Your task is to print all of the entries exactly, though the pictures should not be included.

--- START ---

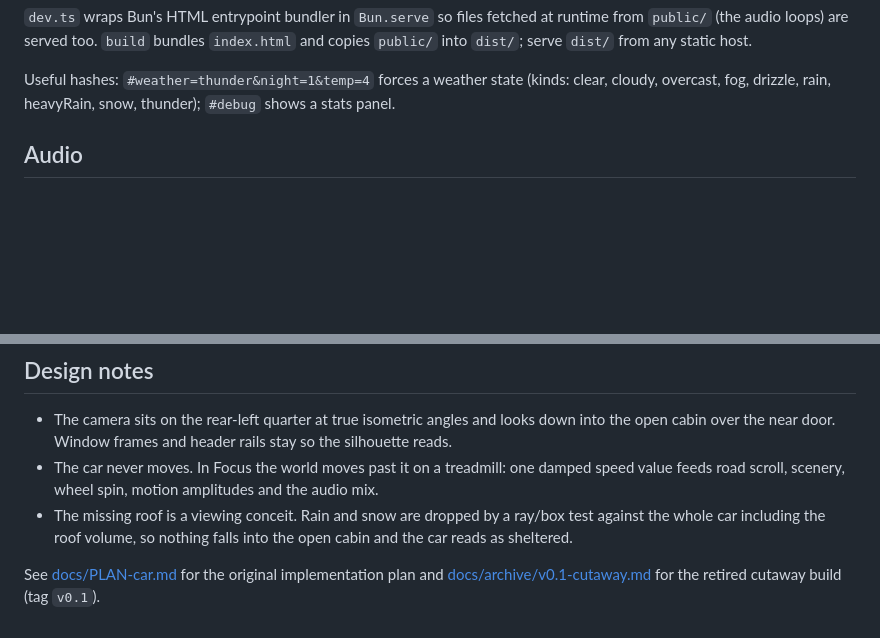
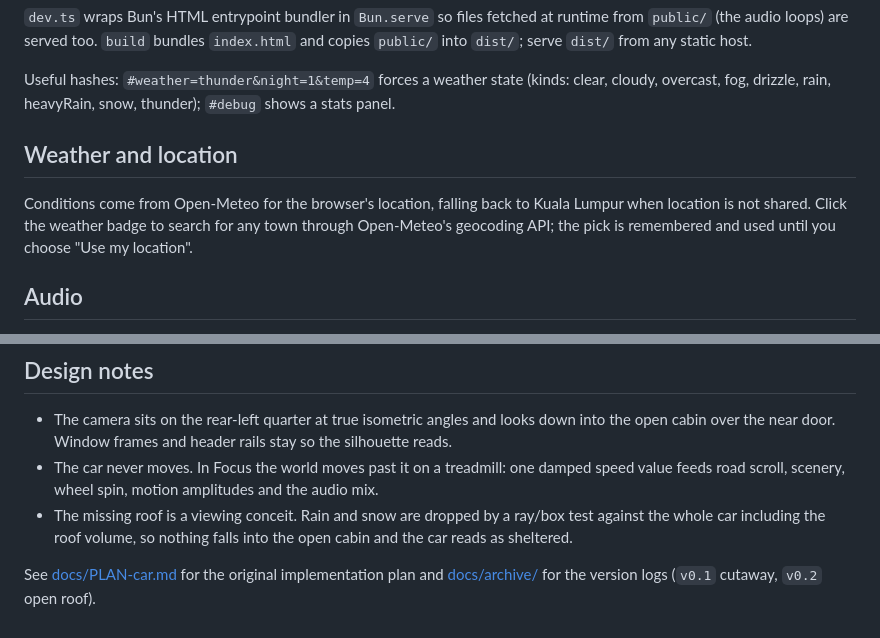
Before and after one commit to AtlasMint/cozy-car, a Markdown page: README.md, 2 parts joined by grey strips. GitHub-like rendering; blank space fills up the shorter version.

Commit message:
docs: log v0.2
Version log for the open-roof build and a README note on picking a location.

```diff
--- a/README.md
+++ b/README.md
@@ -28,6 +28,12 @@ into `dist/`; serve `dist/` from any static host.
 
 Useful hashes: `#weather=thunder&night=1&temp=4` forces a weather state (kinds: clear,
 cloudy, overcast, fog, drizzle, rain, heavyRain, snow, thunder); `#debug` shows a stats panel.
+
+## Weather and location
+
+Conditions come from Open-Meteo for the browser's location, falling back to Kuala Lumpur when
+location is not shared. Click the weather badge to search for any town through Open-Meteo's
+geocoding API; the pick is remembered and used until you choose "Use my location".
 
 ## Audio
 
@@ -123,4 +129,4 @@ Nothing else needs to change.
   reads as sheltered.
 
 See [docs/PLAN-car.md](docs/PLAN-car.md) for the original implementation plan and
-[docs/archive/v0.1-cutaway.md](docs/archive/v0.1-cutaway.md) for the retired cutaway build (tag `v0.1`).
+[docs/archive/](docs/archive/) for the version logs (`v0.1` cutaway, `v0.2` open roof).
```
Also changed, not shown: docs/archive/v0.2-open-roof.md (added, +26 -0 lines).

--- END ---

» **Completed exercise**
Before and after one commit to AtlasMint/cozy-car, a Markdown page: README.md, 2 parts joined by grey strips. GitHub-like rendering; blank space fills up the shorter version.

Commit message:
docs: log v0.2
Version log for the open-roof build and a README note on picking a location.

```diff
--- a/README.md
+++ b/README.md
@@ -28,6 +28,12 @@ into `dist/`; serve `dist/` from any static host.
 
 Useful hashes: `#weather=thunder&night=1&temp=4` forces a weather state (kinds: clear,
 cloudy, overcast, fog, drizzle, rain, heavyRain, snow, thunder); `#debug` shows a stats panel.
+
+## Weather and location
+
+Conditions come from Open-Meteo for the browser's location, falling back to Kuala Lumpur when
+location is not shared. Click the weather badge to search for any town through Open-Meteo's
+geocoding API; the pick is remembered and used until you choose "Use my location".
 
 ## Audio
 
@@ -123,4 +129,4 @@ Nothing else needs to change.
   reads as sheltered.
 
 See [docs/PLAN-car.md](docs/PLAN-car.md) for the original implementation plan and
-[docs/archive/v0.1-cutaway.md](docs/archive/v0.1-cutaway.md) for the retired cutaway build (tag `v0.1`).
+[docs/archive/](docs/archive/) for the version logs (`v0.1` cutaway, `v0.2` open roof).
```
Also changed, not shown: docs/archive/v0.2-open-roof.md (added, +26 -0 lines).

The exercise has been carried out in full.